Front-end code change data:
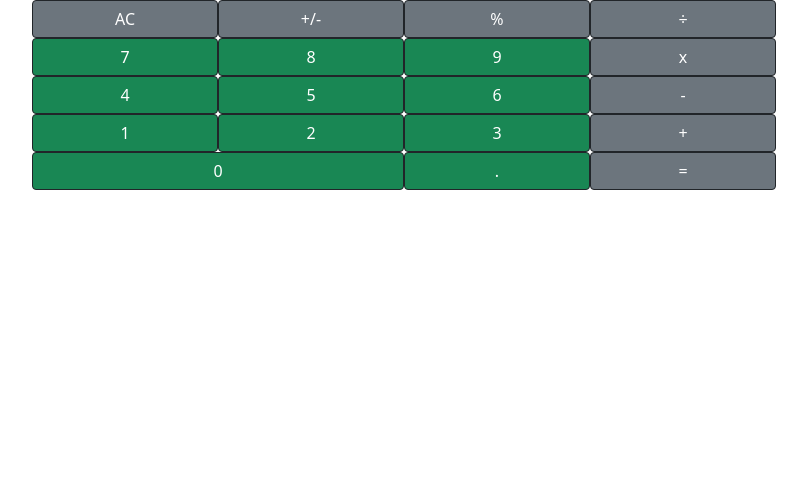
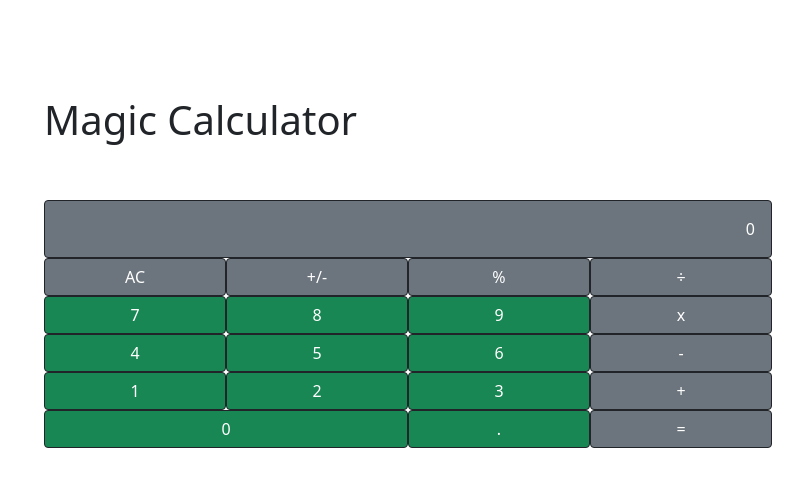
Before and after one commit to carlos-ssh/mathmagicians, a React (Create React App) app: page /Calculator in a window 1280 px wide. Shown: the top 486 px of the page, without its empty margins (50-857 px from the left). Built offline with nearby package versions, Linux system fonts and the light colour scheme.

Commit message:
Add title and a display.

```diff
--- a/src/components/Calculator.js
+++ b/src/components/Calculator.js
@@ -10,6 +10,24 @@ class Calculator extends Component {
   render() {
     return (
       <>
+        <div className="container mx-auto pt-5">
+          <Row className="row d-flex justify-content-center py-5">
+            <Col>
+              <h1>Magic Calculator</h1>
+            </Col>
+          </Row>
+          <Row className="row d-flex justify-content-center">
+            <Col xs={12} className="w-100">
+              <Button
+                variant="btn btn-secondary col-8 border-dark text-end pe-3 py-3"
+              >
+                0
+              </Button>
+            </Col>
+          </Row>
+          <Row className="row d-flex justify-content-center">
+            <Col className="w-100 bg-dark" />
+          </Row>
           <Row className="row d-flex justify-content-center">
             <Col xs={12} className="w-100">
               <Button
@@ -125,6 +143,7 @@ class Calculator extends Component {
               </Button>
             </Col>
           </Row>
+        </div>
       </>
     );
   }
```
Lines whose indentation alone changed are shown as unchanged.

YOUR TASK
Using the records above, report each line with the string "className".

EXERCISE RESPONSE
+        <div className="container mx-auto pt-5">
+          <Row className="row d-flex justify-content-center py-5">
+          <Row className="row d-flex justify-content-center">
+            <Col xs={12} className="w-100">
+          <Row className="row d-flex justify-content-center">
+            <Col className="w-100 bg-dark" />
           <Row className="row d-flex justify-content-center">
             <Col xs={12} className="w-100">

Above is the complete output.